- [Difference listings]
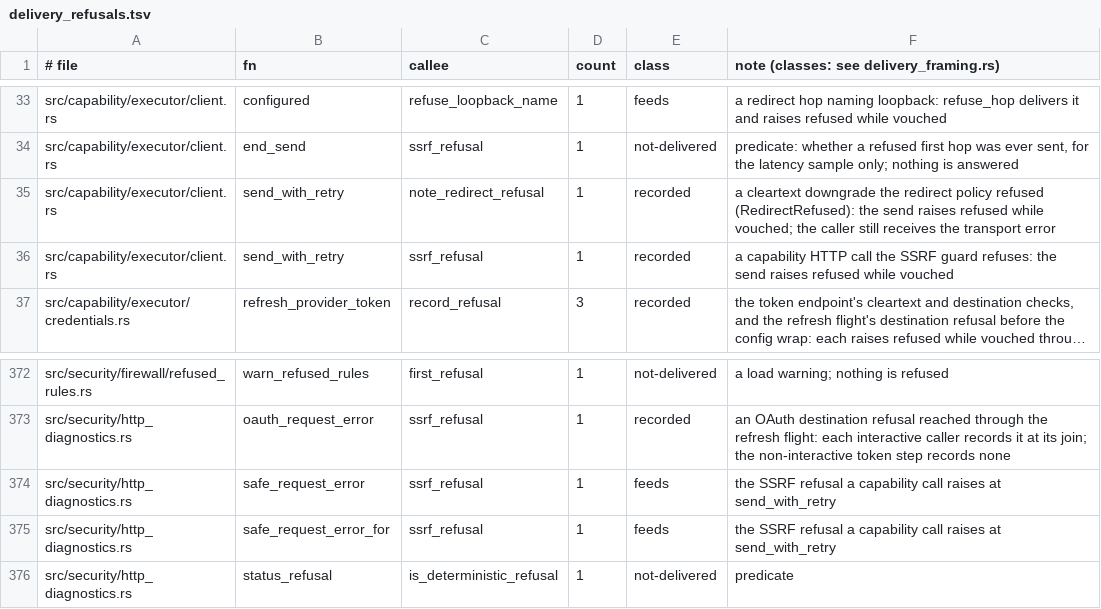
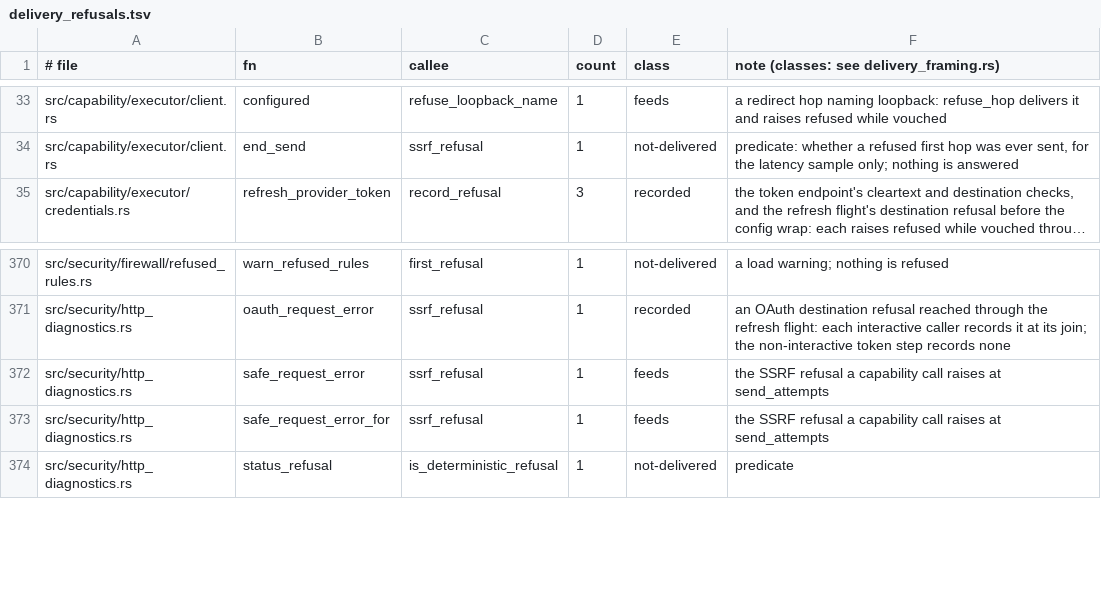
Before and after one commit to MikkoParkkola/mcp-gateway, a TSV file: src/gateway/meta_mcp/boundary_pins/delivery_refusals.tsv, drawn as a sheet; only a part is shown, gaps mark what is left out; long unchanged cells end in …; removed rows and columns are numbered as before the commit, all else as after; the diff names each change by its address in the sheet, - before the commit and + after, or states it on an @@ line.

```diff
--- a/src/gateway/meta_mcp/boundary_pins/delivery_refusals.tsv
+++ b/src/gateway/meta_mcp/boundary_pins/delivery_refusals.tsv
-row 35: src/capability/executor/client.rs | send_with_retry | note_redirect_refusal | 1 | recorded | a cleartext downgrade the redirect policy refused (RedirectRefused): the send raises refused while vouched; the caller still receives the transport error
-row 36: src/capability/executor/client.rs | send_with_retry | ssrf_refusal | 1 | recorded | a capability HTTP call the SSRF guard refuses: the send raises refused while vouched
-F372:F373: …raises at send_with_retry
+F372:F373: …raises at send_attempts
```
Also changed, not shown: src/gateway/meta_mcp/boundary_pins/delivery_raises.tsv, 3 other files.
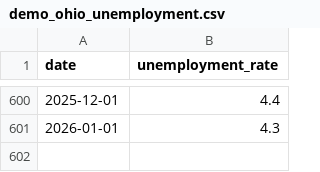
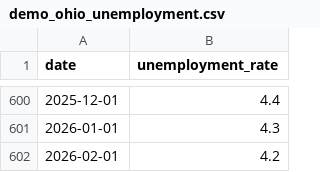
Before and after one commit to fmegahed/ts_viz, a CSV file: data/demo_ohio_unemployment.csv, drawn as a sheet; only a part is shown, gaps mark what is left out; the diff names each change by its address in the sheet, - before the commit and + after, or states it on an @@ line.

```diff
--- a/data/demo_ohio_unemployment.csv
+++ b/data/demo_ohio_unemployment.csv
+row 602: 2026-02-01 | 4.2
```
Also changed, not shown: data/demo_manufacturing_long.csv, data/demo_manufacturing_wide.csv, 1 other file.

- [Required action] Could you set down verbatim the lines from the beginning of the entries above through the line containing "3 other files.", both included, leaving out the pictures?

- [The completed task]
Before and after one commit to MikkoParkkola/mcp-gateway, a TSV file: src/gateway/meta_mcp/boundary_pins/delivery_refusals.tsv, drawn as a sheet; only a part is shown, gaps mark what is left out; long unchanged cells end in …; removed rows and columns are numbered as before the commit, all else as after; the diff names each change by its address in the sheet, - before the commit and + after, or states it on an @@ line.

```diff
--- a/src/gateway/meta_mcp/boundary_pins/delivery_refusals.tsv
+++ b/src/gateway/meta_mcp/boundary_pins/delivery_refusals.tsv
-row 35: src/capability/executor/client.rs | send_with_retry | note_redirect_refusal | 1 | recorded | a cleartext downgrade the redirect policy refused (RedirectRefused): the send raises refused while vouched; the caller still receives the transport error
-row 36: src/capability/executor/client.rs | send_with_retry | ssrf_refusal | 1 | recorded | a capability HTTP call the SSRF guard refuses: the send raises refused while vouched
-F372:F373: …raises at send_with_retry
+F372:F373: …raises at send_attempts
```
Also changed, not shown: src/gateway/meta_mcp/boundary_pins/delivery_raises.tsv, 3 other files.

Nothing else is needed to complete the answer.